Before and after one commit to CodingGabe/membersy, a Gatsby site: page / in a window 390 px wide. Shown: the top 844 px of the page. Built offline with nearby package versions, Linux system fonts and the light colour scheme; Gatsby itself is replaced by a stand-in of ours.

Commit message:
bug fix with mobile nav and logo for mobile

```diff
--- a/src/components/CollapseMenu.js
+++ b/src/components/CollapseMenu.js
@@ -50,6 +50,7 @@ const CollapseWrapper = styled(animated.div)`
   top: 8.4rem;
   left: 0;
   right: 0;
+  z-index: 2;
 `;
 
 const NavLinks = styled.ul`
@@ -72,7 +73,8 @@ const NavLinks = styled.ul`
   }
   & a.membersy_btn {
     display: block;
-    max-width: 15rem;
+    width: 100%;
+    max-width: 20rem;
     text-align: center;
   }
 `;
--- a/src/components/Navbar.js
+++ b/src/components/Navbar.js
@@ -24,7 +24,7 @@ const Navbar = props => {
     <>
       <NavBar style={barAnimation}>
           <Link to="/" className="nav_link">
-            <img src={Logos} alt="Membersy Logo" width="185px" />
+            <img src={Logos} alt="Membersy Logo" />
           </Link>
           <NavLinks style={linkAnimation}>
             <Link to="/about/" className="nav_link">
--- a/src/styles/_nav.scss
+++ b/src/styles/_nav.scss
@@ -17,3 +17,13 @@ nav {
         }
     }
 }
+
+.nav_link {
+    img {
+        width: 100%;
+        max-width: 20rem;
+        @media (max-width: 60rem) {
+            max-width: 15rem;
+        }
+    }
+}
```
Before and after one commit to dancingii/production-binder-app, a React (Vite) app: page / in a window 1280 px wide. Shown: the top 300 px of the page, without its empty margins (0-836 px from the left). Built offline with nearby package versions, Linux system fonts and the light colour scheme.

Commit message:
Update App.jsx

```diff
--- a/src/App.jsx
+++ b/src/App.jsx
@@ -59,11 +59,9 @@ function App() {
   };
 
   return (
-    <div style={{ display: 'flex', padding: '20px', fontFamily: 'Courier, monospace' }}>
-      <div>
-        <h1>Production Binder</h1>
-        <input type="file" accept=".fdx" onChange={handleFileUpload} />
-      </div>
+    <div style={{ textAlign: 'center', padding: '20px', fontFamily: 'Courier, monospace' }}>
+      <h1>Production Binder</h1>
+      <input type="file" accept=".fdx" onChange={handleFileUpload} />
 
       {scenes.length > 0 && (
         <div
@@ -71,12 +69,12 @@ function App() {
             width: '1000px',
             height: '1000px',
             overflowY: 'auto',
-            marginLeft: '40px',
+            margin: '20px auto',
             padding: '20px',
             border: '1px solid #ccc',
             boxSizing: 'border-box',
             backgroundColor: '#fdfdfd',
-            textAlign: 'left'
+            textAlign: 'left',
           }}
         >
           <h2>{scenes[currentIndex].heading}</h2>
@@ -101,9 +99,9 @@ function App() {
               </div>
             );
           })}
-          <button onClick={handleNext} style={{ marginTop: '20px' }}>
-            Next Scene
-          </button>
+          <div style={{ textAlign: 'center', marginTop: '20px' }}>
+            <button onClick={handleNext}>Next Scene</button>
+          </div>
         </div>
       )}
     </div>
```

################

- _TASK REQUIREMENTS_: Collect every line with the string "width" from the records, and copy each.

- _RESULT FOR THIS EXERCISE_:
-    max-width: 15rem;
+    width: 100%;
+    max-width: 20rem;
-            <img src={Logos} alt="Membersy Logo" width="185px" />
+        width: 100%;
+        max-width: 20rem;
+        @media (max-width: 60rem) {
+            max-width: 15rem;
             width: '1000px',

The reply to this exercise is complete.